A healthy dose of nostalgia aside, technology is almost undeniably a positive force for dating. The profound effects of online dating are in their infancy, but already increased racial and social diversity in relationships directly correlating with the ascent of the app has emerged, and early predictions suggest that marriages made in a digital dating world will be stronger and longer lasting. As much as I may long for the monotonic bleep of a flip-phone those are difficult points to ignore.
Rather than revolutionizing the way we date it seems that our technology could well be putting a dampener on actually getting down and dirty
Still, the amount of face-to-face communication people are engaging with is waning in the wake of technology paradoxically designed to make getting together easier. Dating apps, social media, and the group chat seem to be replacing rather than encouraging interaction, with young people now spending over a third of their leisure time online. Unsurprisingly a lack of contact is leading millennials to have less sex than previous generations, with many experts citing our digital obsession as the main mood-killer. Rather than revolutionizing the way we date it seems that our technology could well be putting a dampener on actually getting down and dirty.
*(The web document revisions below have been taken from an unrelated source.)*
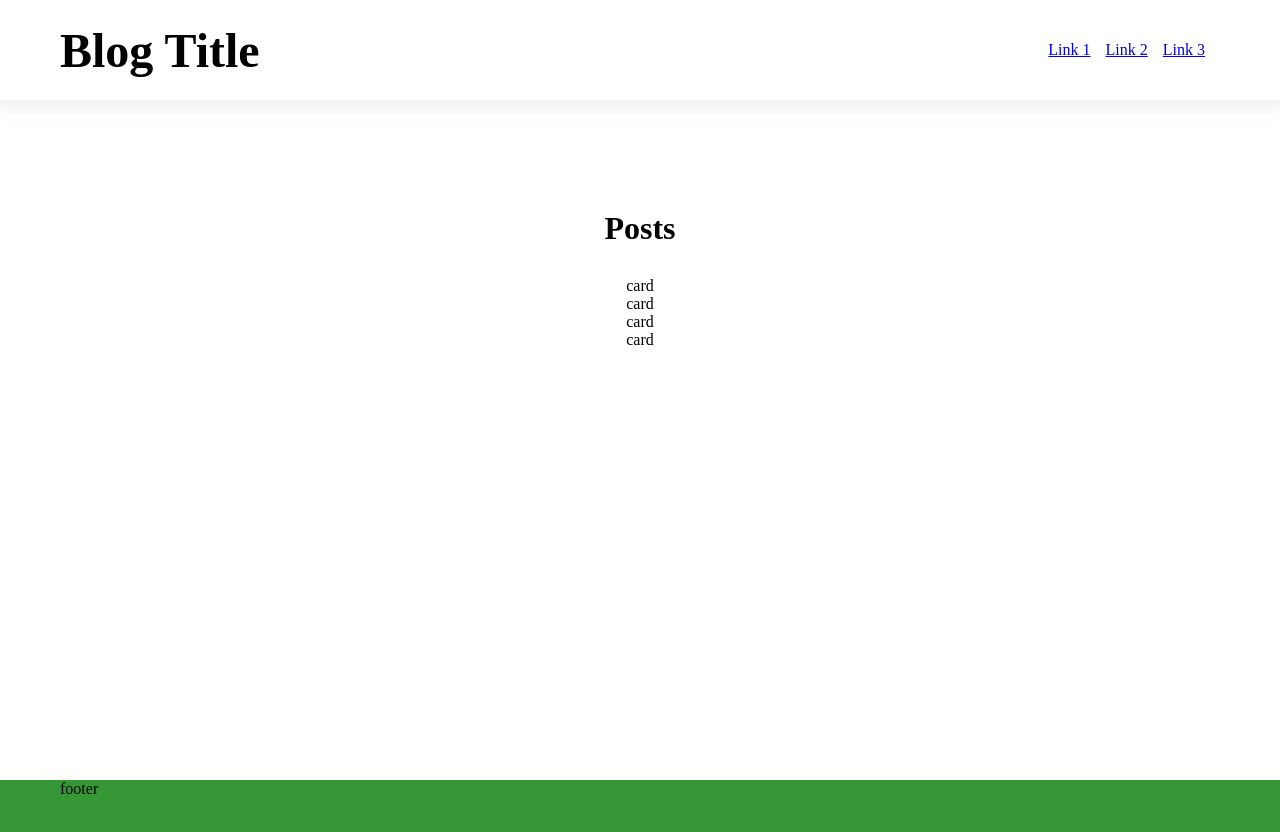
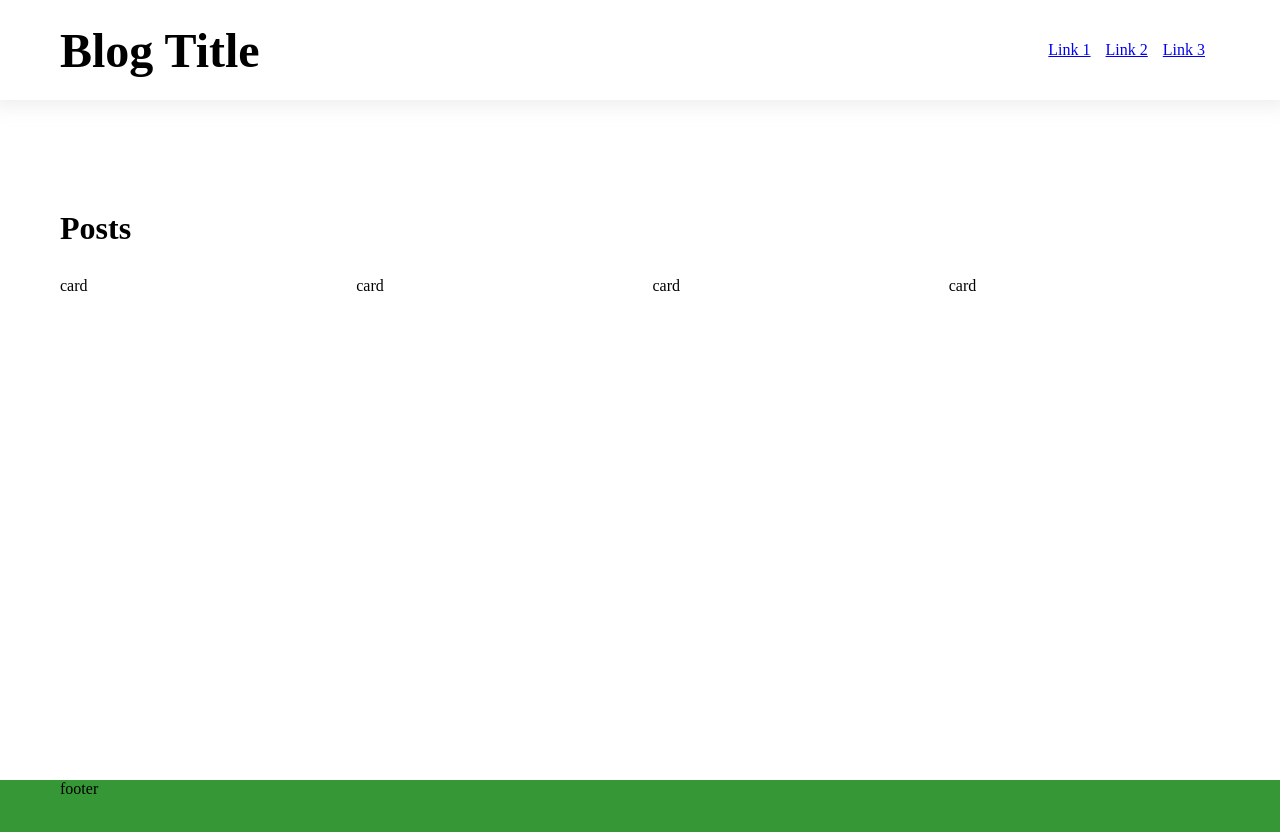
Before and after one commit to gabrielmarcano/udacity-projects, a plain HTML site: page index.html in a window 1280 px wide. Drawn offline with Linux system fonts and the light colour scheme.

Commit message:
Added grid to post list

```diff
--- a/css/layout.css
+++ b/css/layout.css
@@ -6,10 +6,12 @@
     align-items: center;
 }
 
-#content {
-    display: flex;
-    flex-direction: column;
-    align-items: center;
+.post-list {
+    display: grid;
+    grid-template-columns: repeat(auto-fill, minmax(250px, 1fr));
+    grid-auto-rows: 1fr;
+    grid-gap: 25px;
+    align-items: stretch;
 }
 
 /* Other layouts */
```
So could turning off texting really improve how we date? With research suggesting consumers are becoming increasingly turned off by technology perhaps it’s time to use our dating apps as the virtual introduction agencies they were designed to be and then take our love lives offline. If we all stop it with the strings of messages that never materialize into a meeting then we’d have aeons of free evenings to plug into actually getting to know one another. Put down your device and find out about a potential partner in real life — their mannerisms, their quirks, their sense of humour — the parts of people that rarely emerge from behind a phone screen. And if you need me? Try me on my Nokia.